Plants can be damaged if you fertilize too much or if nutrients are left in the soil while the water has evaporated. Don't worry, most overfertilized plants can be saved with a few simple steps. Remove any visible fertilizer residue from the plants and soil, and remove the fertilizer by allowing the water to run through the roots. After that, remove any damaged foliage and wait for about a month before fertilizing it again.
Part 1 of 3: Identifying Plants That Are Excess Fertilizer
Step 1. Observe weak or dying plants
If the plant gets sufficient exposure to sunlight and water, too many nutrients can cause the plant or sapling to look weak, stunted, or dying. Check for limp, wilted, shriveled, brittle, or very small roots, stems, and leaves.
Step 2. Check if the leaves are discolored
Observe the top and bottom of the leaf and see if there is any discoloration or irregularity. Spots, pale coloration, brown, or reddish leaves, and yellowing of the veins indicate the plant is getting too much fertilizer.
Step 3. Check for deformed leaves
Leaves that look deformed indicate the plant is not getting the right amount and mix of nutrients. Observe the curved and asymmetrical leaves, as well as the wilting.
Step 4. Pay attention to plants with dense leaves, but few flowers
Plants that have an excess of fertilizer may have heavy leaves but very little flower. Because it's bushy, you might think the plant is fine. But apparently, plants can not flower.
Step 5. Observe the soil to check for fertilizer buildup
Look for white deposits or crusts on the soil surface. This sediment is the residue of fertilizer that is too much or left after the water evaporates.
Part 2 of 3: Removing Excess Fertilizer
Step 1. Remove any visible fertilizer residue
If the fertilizer is in powder form, you can see it on the plants or on the soil surface. Remove them to prevent the plant from further over-nutrition. In addition, if the salt content in the fertilizer leaves a crust (usually white), this must also be removed.
Be careful when removing fertilizer residue so that you don't make it worse or damage the plant or its roots further
Step 2. Soak the soil with water
Soaking will remove fertilizer from root tissue, prevent further nutrient overload, and help restore roots.
Use room temperature distilled water to drain the fertilizer from the soil, if possible
Step 3. Flood the root network
If the plant is in the garden, flood the soil around the root tissue for 30 minutes before finally allowing the water to drain down.
The easiest way to flood root tissue is to use a water hose that can supply water continuously
Step 4. Let the water dry
If the plant is in a pot, fill the pot with water and allow the water to drain to the bottom. Repeat this step four times to make sure all the fertilizer has been drained or out of the plant's roots.

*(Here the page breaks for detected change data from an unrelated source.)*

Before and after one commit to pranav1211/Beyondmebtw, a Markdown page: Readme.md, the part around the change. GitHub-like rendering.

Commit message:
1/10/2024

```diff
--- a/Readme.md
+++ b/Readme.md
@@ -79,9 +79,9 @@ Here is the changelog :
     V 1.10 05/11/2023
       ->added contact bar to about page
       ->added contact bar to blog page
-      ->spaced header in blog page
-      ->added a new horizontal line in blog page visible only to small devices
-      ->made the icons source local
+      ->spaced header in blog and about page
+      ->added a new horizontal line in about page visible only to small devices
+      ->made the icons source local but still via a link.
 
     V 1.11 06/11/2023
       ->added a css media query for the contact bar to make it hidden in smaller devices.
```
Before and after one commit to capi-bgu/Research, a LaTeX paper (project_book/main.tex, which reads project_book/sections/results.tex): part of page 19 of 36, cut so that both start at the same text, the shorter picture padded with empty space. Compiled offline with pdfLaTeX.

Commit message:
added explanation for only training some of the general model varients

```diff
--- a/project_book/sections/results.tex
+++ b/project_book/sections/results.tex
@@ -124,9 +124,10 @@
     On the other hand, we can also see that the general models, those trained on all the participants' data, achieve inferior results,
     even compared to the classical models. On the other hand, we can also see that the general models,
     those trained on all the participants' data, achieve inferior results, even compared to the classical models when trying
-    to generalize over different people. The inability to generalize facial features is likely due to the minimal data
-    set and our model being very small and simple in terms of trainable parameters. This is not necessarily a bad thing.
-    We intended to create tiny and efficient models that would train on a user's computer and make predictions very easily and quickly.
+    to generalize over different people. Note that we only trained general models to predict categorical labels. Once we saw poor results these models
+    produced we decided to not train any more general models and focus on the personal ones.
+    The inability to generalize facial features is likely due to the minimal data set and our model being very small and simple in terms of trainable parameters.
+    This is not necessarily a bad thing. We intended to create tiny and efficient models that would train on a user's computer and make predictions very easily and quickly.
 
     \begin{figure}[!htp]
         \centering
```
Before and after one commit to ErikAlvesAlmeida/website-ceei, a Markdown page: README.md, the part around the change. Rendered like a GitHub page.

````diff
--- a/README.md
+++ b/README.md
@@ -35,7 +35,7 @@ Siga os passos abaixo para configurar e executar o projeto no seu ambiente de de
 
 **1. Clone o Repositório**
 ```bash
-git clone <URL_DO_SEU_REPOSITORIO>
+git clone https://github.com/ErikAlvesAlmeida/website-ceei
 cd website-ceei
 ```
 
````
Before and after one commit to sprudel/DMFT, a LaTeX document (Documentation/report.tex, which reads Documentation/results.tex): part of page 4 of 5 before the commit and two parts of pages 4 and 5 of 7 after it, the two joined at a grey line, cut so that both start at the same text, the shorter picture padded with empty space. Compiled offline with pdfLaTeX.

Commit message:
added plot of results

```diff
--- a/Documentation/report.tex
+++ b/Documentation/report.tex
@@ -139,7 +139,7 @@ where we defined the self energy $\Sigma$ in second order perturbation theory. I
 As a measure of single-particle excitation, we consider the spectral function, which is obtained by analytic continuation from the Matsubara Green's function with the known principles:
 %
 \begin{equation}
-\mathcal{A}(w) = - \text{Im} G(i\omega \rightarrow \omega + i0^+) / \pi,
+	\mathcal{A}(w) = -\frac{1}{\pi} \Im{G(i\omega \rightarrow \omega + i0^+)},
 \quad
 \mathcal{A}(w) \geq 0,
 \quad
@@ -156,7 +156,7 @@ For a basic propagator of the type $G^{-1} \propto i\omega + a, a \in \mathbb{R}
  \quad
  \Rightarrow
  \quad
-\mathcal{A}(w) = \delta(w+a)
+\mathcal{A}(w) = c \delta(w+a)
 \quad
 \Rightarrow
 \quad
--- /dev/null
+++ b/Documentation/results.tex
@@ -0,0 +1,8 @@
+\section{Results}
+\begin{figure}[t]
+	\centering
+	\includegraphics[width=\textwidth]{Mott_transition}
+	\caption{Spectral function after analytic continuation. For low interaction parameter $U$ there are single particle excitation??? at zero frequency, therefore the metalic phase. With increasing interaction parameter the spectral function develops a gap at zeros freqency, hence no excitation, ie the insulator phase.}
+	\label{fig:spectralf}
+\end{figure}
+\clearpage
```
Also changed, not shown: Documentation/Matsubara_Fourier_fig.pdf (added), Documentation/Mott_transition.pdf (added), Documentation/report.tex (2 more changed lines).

Part 3 of 3: Saving Plants
Step 1. Remove damaged foliage
Use scissors and cut off any damaged, deformed, or wilted leaves. While you can save overfertilized plants, damaged foliage cannot be revived. Removing them is an important step to ensure future plant health. If the leaves are left alone, the plant can become a victim of pests or disease.
Step 2. Move the plant if possible
If the condition of the plant is very severe, transfer it to new soil after the soaking process is complete so that the plant and roots recover. Choose a new spot in the garden away from the original area or move the plant into a pot filled with new soil.
If the plant is too big to move and you don't have any space left, add new soil to the pot or plot where the plant is growing
Step 3. Do not fertilize the plant for several weeks
If the plant has excess nutrients, do not fertilize it again until it looks healthy again (about 3-4 weeks). Give the plant and roots time to recover from the stress of excessive fertilizer.
Step 4. Choose a fertilizer without nitrogen
When the time comes to re-fertilize your plants, you can prevent many of the negative effects of overfertilizing by using a nitrogen-free fertilizer. Use only or of the amount of fertilizer recommended on the package.
- Contact a professional gardener if you have additional concerns or questions about how much-or what kind of fertilizer to use for a particular crop. This will help you avoid excess fertilizer in the future.
- You're better off using less fertilizer than too much.